Qtrax was announced last year and has deals with all the major music companies - EMI Music Publishing, Sony/ATV Music Publishing, TVT Records and Universal Music Group, among others. After downloading the software, users can play any of the songs in the catalog that they want and play those songs as often as they want, but only within the Qtrax client. That's why they have to be used within Windows Media Player - they use Microsoft's digital rights management technology.
Qtrax got the OK from the companies because it's supported by advertising, and is sharing revenue, naturally, with the "artists and rights holders" (i.e., the music labels). The important part is that it's legal, and users can play the songs as often as they want through Qtrax without fear of the RIAA. The first time you download a song from the service, there's a lag of a few seconds for "authentication," but once it's downloaded, users should be able to play songs at will, without delay.
Users will be able to share music, though how, exactly, that will work is a bit unclear. According to the website, you can create a playlist of tracks and then e-mail that playlist to your friends.

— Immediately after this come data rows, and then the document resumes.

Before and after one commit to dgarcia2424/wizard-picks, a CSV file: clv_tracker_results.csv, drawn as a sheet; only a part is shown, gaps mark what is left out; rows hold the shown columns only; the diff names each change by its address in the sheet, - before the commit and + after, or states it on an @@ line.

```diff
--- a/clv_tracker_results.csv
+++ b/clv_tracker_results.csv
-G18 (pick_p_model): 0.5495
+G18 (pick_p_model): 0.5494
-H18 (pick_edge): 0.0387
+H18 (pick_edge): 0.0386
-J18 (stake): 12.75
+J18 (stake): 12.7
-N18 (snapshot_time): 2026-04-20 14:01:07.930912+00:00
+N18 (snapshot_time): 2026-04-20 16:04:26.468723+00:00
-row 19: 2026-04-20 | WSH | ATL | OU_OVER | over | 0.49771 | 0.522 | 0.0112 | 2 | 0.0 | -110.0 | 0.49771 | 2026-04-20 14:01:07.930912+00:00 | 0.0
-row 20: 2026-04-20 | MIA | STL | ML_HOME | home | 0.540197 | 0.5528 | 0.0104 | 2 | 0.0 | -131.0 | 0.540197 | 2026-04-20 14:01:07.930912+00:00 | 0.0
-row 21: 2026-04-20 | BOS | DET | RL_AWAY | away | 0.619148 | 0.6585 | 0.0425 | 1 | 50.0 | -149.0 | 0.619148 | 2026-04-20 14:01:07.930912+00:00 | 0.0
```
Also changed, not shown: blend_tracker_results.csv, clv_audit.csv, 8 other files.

Asia is the first target for the global rollout, company officials said, because of the intense Internet use there. Qtrax President and CEO Allan Klepfisz said Internet users grew by 474.9 percent between 2000 and 2008 (280.7 percent in the rest of the world) and 83.7 percent of users in China download music (in the U.S., that figure is 40 percent). Qtrax is based in New York City and is a subsidiary of Brilliant Technologies Corporation, a publicly traded technology holding company.